- 02 Dec 2011
- Written by Jon Zerolnick
OUT OF FRYING PAN - Recently, we noted [link] that our friends at American Rights at Work called for a boycott of Amazon.com. As friend-of-this-blog and renaissance-man-about-town Joshua Joy Kamensky notes, however, we need to be more careful with the B-word.
Boycotts are ubiquitous. Progressives boycott Wal-Mart because of its anti-worker practices and its impact on local economies. Conservatives boycott stores that say “Happy Holidays” instead of “Merry Christmas.” Los Angeles boycotts (kinda sorta) the state of Arizona over the anti-immigrant SB1070. Animal rights activists boycott Nestea for animal testing. Anti-Islamists boycott halal turkeys. Every time some politician says something idiotic or offensive, people dig up the donor list to that politician, and boycott the corporate sponsors.
But sometimes things get confusing. Are we boycotting Home Depot to get it to stop using old-growth redwoods, or because it’s promoting the homosexual agenda? Are we boycotting Disney because it treats its workers like crap, or because it’s promoting the homosexual agenda? And what about when a boycott works, such as the campaign launched against Glenn Beck’s advertisers? Geico pulled out as an advertiser—only to then be hit with a boycott by Beck’s minions. I can’t tell if it still exists, but back in the day, housemates and I used to subscribe to – and this is really true – Boycott Quarterly Magazine. How else were we gonna keep it all straight?
Part of the problem here is that (as I’ve previously alluded to), increasingly we think of ourselves primarily as consumers, and we think of our power primarily as consumer-based. This alone is a pretty monstrous victory for the right. The more we think of ourselves as citizens, the more we’re likely to be active in the arena of public policy rather than individual consumer choice. But that’s a huge project, and my goal here is more modest: a few humble suggestions for how to approach the question of boycotts.
First, be clear whether you are engaging in concerted activity or simply expressing your displeasure. For instance, I don’t eat meat. But I don’t delude myself that my actions are changing anything. I just know that I could not live with myself if I participated in what I consider to be morally offensive. This isn’t a boycott; it’s a choice.
Second, understand if the boycott is legitimate. Many pages could be filled on this topic, but this primarily comes down to two questions: Is there a specific demand, and is the organizing entity legitimate? A boycott called by Greenpeace, or Human Rights Campaign, or a nationally-recognized labor union is simply more credible than a boycott called by someone you’re Facebook friends with.
Remember how all of those “don’t buy gas today” boycotts brought the oil companies to their knees? Me neither.

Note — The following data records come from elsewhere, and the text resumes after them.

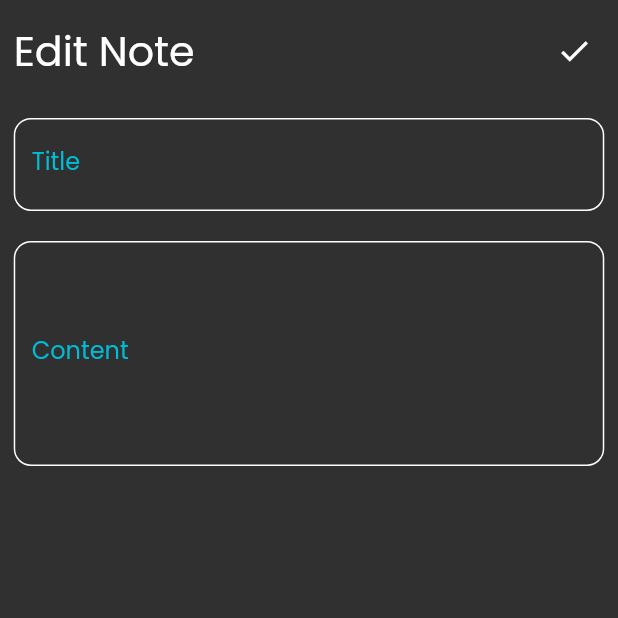
After one commit to AhmedHaraza/notesapp, a Flutter app: the screen it shows after launch, after a tap on "Flutter Tips", on a phone screen of 412 x 824 dp, the top half of it. The commit adds this screen. Run offline on Flutter 3.47's test engine with Material 2 defaults, Android fonts, the phone set to English and light mode, and no system bars; our stand-ins replace flutter_screenutil.

Commit message:
create edit note view & Navigator Between tow screen

```diff
--- /dev/null
+++ b/lib/views/edit_view.dart
@@ -0,0 +1,37 @@
+import 'package:flutter/material.dart';
+import 'package:flutter_screenutil/flutter_screenutil.dart';
+import 'package:notesapp/views/notes_view_body.dart';
+import 'package:notesapp/widget/customAppBar.dart';
+import 'package:notesapp/widget/custom_TextFormFiled.dart';
+
+class EditView extends StatelessWidget {
+  const EditView({Key? key}) : super(key: key);
+
+  @override
+  Widget build(BuildContext context) {
+    return SafeArea(
+      child: Scaffold(
+        body: Padding(
+          padding: REdgeInsets.only(top: 12, left: 8, right: 8),
+          child: Column(
+            children: <Widget>[
+              customAPPBar(
+                  text: "Edit Note",
+                  icon: const Icon(Icons.done),
+                  onPressed: () {
+                    Navigator.push(context,
+                        MaterialPageRoute(builder: (context) {
+                      return const NotesView();
+                    }));
+                  }),
+              SizedBox(height: 20.h),
+              customTextFormFiled(text: "Title", maxLines: 1),
+              const SizedBox(height: 20.0),
+              customTextFormFiled(text: "Content", maxLines: 5),
+            ],
+          ),
+        ),
+      ),
+    );
+  }
+}
--- a/lib/views/notes_view_body.dart
+++ b/lib/views/notes_view_body.dart
@@ -14,7 +14,11 @@ class NotesView extends StatelessWidget {
           padding: REdgeInsets.all(16.0),
           child: Column(
             children: <Widget>[
-              customAPPBar(),
+              customAPPBar(
+                text: "Notes",
+                icon: const Icon(Icons.search),
+                onPressed: (){}
+              ),
               const Expanded(child: NoteListViewBuilder()),
             ],
           ),
@@ -24,8 +28,7 @@ class NotesView extends StatelessWidget {
           onPressed: () {
             showModalBottomSheet(
               shape: RoundedRectangleBorder(
-                borderRadius: BorderRadius.circular(16)
-              ),
+                  borderRadius: BorderRadius.circular(16)),
               context: context,
               builder: (context) {
                 return const AddNoteBouttomSheet();
--- a/lib/widget/customAppBar.dart
+++ b/lib/widget/customAppBar.dart
@@ -1,10 +1,10 @@
 import 'package:flutter/material.dart';
 import 'package:flutter_screenutil/flutter_screenutil.dart';
 
-Widget customAPPBar() => Row(
+Widget customAPPBar({required String text, required Icon icon,required void Function()? onPressed}) => Row(
       children: [
         Text(
-          'Notes',
+          text,
           style: TextStyle(
             fontSize: 24.sp,
           ),
@@ -12,11 +12,8 @@ Widget customAPPBar() => Row(
         const Spacer(),
         IconButton(
           constraints: const BoxConstraints(),
-          onPressed: () {},
-          icon: Icon(
-            Icons.search,
-            size: 26.sp,
-          ),
+          onPressed: onPressed,
+          icon: icon
         )
       ],
     );
--- a/lib/widget/note_itme.dart
+++ b/lib/widget/note_itme.dart
@@ -1,7 +1,22 @@
 import 'package:flutter/material.dart';
 import 'package:flutter_screenutil/flutter_screenutil.dart';
+import 'package:notesapp/views/edit_view.dart';
 
-Widget noteItem({required Color color}) => Container(
+class NoteItme extends StatelessWidget {
+  const NoteItme({
+    Key? key,
+    required this.color,
+  }) : super(key: key);
+  final Color color;
+  @override
+  Widget build(BuildContext context) {
+    return GestureDetector(
+        onTap: () {
+          Navigator.push(context, MaterialPageRoute(builder: (context) {
+            return const EditView();
+          }));
+        },
+      child: Container(
         padding: REdgeInsets.only(top: 10, bottom: 10, left: 10),
         decoration: BoxDecoration(
           color: color,
@@ -22,8 +37,7 @@ Widget noteItem({required Color color}) => Container(
                 padding: REdgeInsets.only(top: 14),
                 child: Text(
                   "Build Your Career With Ahmed Haraza",
-                style:
-                    TextStyle(fontSize: 18.sp, color:Colors.white),
+                  style: TextStyle(fontSize: 18.sp, color: Colors.white),
                 ),
               ),
               trailing: IconButton(
@@ -43,4 +57,7 @@ Widget noteItem({required Color color}) => Container(
             )
           ],
         ),
+      ),
     );
+  }
+}
--- a/lib/widget/note_list_view_builder.dart
+++ b/lib/widget/note_list_view_builder.dart
@@ -26,7 +26,7 @@ class NoteListViewBuilder extends StatelessWidget {
       itemBuilder: (context, index) {
         return Padding(
           padding: REdgeInsets.symmetric(vertical: 8.0),
-          child: noteItem(color: color[index]),
+          child: NoteItme(color: color[index]),
         );
       },
     );
```
Also changed, not shown: lib/widget/showBouttomSheet.dart (+7 -1 lines). Lines whose indentation alone changed are shown as unchanged.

Third and most important, once it’s a legitimate boycott, stick with it—even when it’s hard or annoying. When we boycott, we’re saying that we feel so strongly about an issue that we’re going to give something up; we undercut that message when we limit our boycott to when it’s convenient. [link] If I could boycott Taco Bell for four long years [link] (I said I was a vegetarian; I didn’t say I was healthy), then you can stick with your boycott.

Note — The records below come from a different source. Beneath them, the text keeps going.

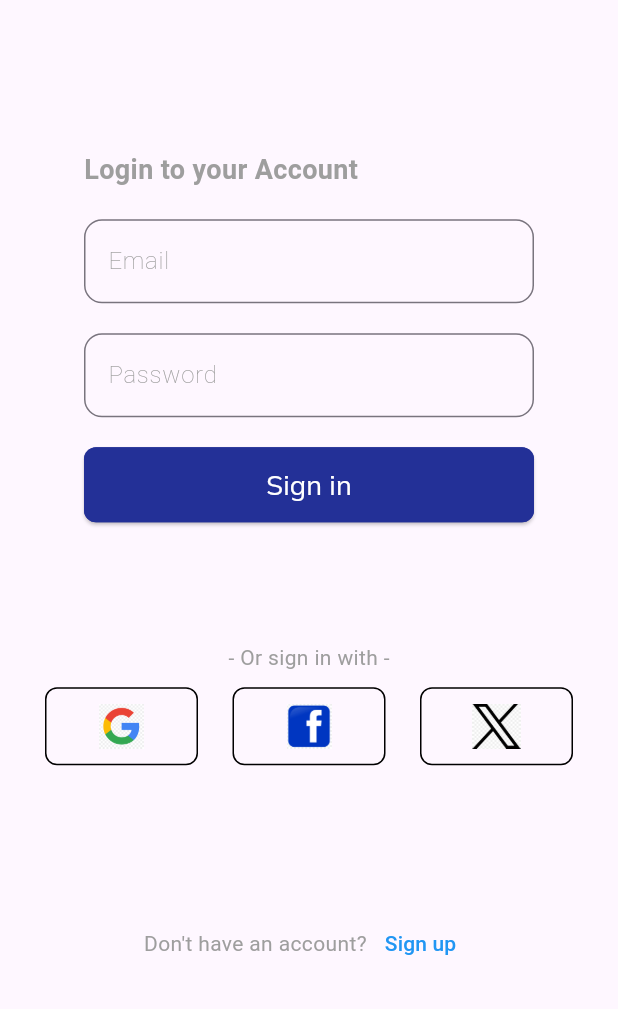
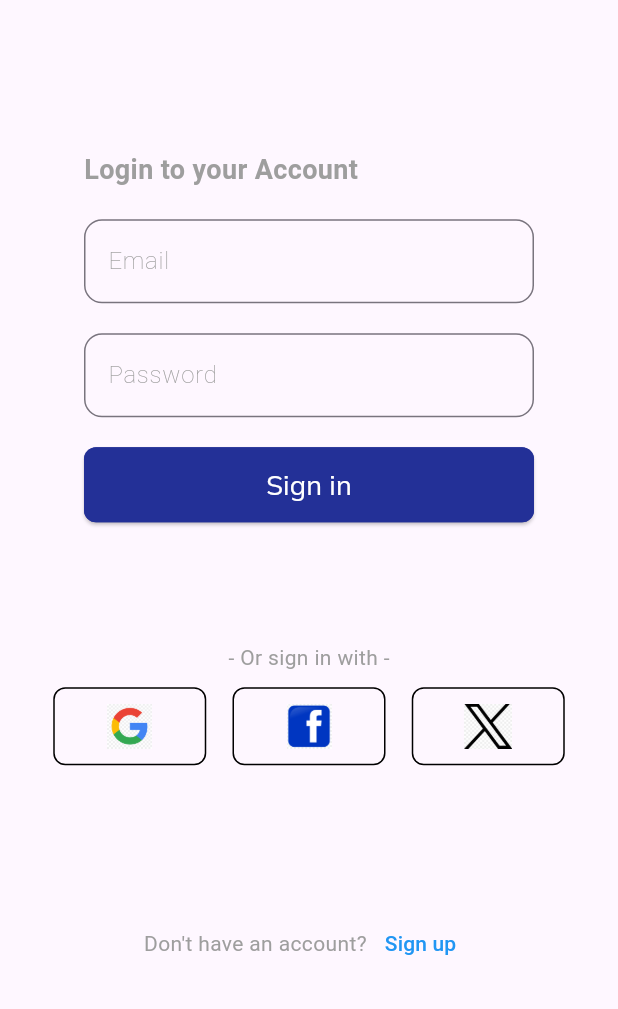
Before and after one commit to BooPassakorn/flutter_homework, a Flutter app: the screen it shows after launch, on a phone screen of 412 x 824 dp, the part 227-1236 px from its top. Run offline on Flutter 3.47's test engine with Material 3 defaults, Android fonts, the phone set to English and light mode, and no system bars; our stand-ins replace flutter_svg, get, google_fonts, lottie.

Commit message:
fixed dialog, arrange _sociaButton in login_page.dart, set text center in theme.dart

```diff
--- a/lib/core/theme/theme.dart
+++ b/lib/core/theme/theme.dart
@@ -18,8 +18,8 @@
 
   @override
   Widget build(BuildContext context) {
-    return Text(text,
+    return Text(text, textAlign: TextAlign.center,
         style: GoogleFonts.mulish(
-            fontSize: fontSize, fontWeight: fontWeight, color: color));
+            fontSize: fontSize, fontWeight: fontWeight, color: color,));
   }
 }
--- a/lib/core/widget/custom_confirm_dialog.dart
+++ b/lib/core/widget/custom_confirm_dialog.dart
@@ -38,7 +38,8 @@
 
   Widget _content(BuildContext context) {
     return Container(
-      margin: const EdgeInsets.all(8),
+      width: MediaQuery.of(context).size.aspectRatio,
+      margin: EdgeInsets.all(0),
       decoration: BoxDecoration(
         color: Colors.white,
         borderRadius: BorderRadius.circular(15),
@@ -55,7 +56,9 @@
           Row(
             children: [
               Expanded(
+                child: Container(
                   child: Column(
+                    crossAxisAlignment: CrossAxisAlignment.center,
                     children: [
                       Column(
                         children: [
@@ -76,6 +79,7 @@
                       ),
                       TitleText(text: title),
                     ],
+                  ),
                 ),
               ),
             ],
--- a/lib/core/widget/info_post.dart
+++ b/lib/core/widget/info_post.dart
@@ -5,9 +5,7 @@
 
   @override
   Widget build(BuildContext context) {
-    return Container(
-      width: double.infinity,
-      height: double.infinity,
+    return SingleChildScrollView(
       child: Padding(
         padding: EdgeInsets.symmetric(vertical: 10),
         child: Column(
@@ -99,7 +97,7 @@
                   child: Icon(Icons.info_outline, size: 33),
                 ),
                 const SizedBox(width: 10),
-                Text("ทำไมคุณจึงเห็นฌพสต์นี้", style: TextStyle(fontSize: 18)),
+                Text("ทำไมคุณจึงเห็นโพสต์นี้", style: TextStyle(fontSize: 18)),
               ],
             ),
             const SizedBox(height: 5),
--- a/lib/src/pages/login/login_page.dart
+++ b/lib/src/pages/login/login_page.dart
@@ -99,15 +99,17 @@
                   Text("- Or sign in with -",
                       style: TextStyle(color: Colors.grey)),
                   SizedBox(height: 10),
-                  Row(
-                    mainAxisAlignment: MainAxisAlignment.spaceBetween,
-                    children: [
-                      _socialButton("assets/google.png"),
-                      SizedBox(width: 10),
-                      _socialButton("assets/facebook.png"),
-                      SizedBox(width: 10),
-                      _socialButton("assets/x.png"),
-                    ],
+                  Container(
+                    child: Row(
+                      mainAxisAlignment: MainAxisAlignment.center,
+                      children: [
+                        _socialButton("assets/google.png"),
+                        SizedBox(width: 17.5),
+                        _socialButton("assets/facebook.png"),
+                        SizedBox(width: 17.5),
+                        _socialButton("assets/x.png"),
+                      ],
+                    ),
                   ),
                 ],
               ),
```
Lines whose indentation alone changed are shown as unchanged.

The reason this matters is because boycotts are a special kind of call-to-arms. Different progressives work on different campaigns. You’re on workers’ rights; he’s on climate change; she’s on LGBT rights; and on and on. Excellent: let a million flowers bloom!
But the minute that a legitimate source calls for a boycott (and we can, of course, disagree on what is or isn’t legitimate), the ability to pick and choose is over. The line has been drawn, and all of us need to be on the right side of it.
Take the recently-ended boycott of the Huffington Post. As far as I can tell, this was a silly boycott. It was not well-staffed, it was not well-resourced and it was not well-articulated. But it had a clear goal, and was called by two legitimate unions (UAW and CWA). Still, many progressives felt like they didn’t have to honor the boycott, and continued to talk to HuffPo reporters, link to HuffPo stories, or, worse still, scab by writing for HuffPo.
Ph.D. Octopus and Jonathan Tasini have some thoughts as to why, but it hardly matters. The minute we get to pick and choose what picket lines we cross and what boycotts we honor is the minute that we undermine the basic principle of concerted activity.
That’s the difference between a consumer choice and a serious effort to effect change. The key to change is, was, and ever will be concerted activity.
(Jon Zerolnick is research director at LAANE. This column was posted first at fryingpannews.org) -cw
Tags: boycott, Los Angeles, Home Depot, Wal-Mart, Huffington Post, Amazon
Vol 9 Issue 96
Pub: Dec 2, 2011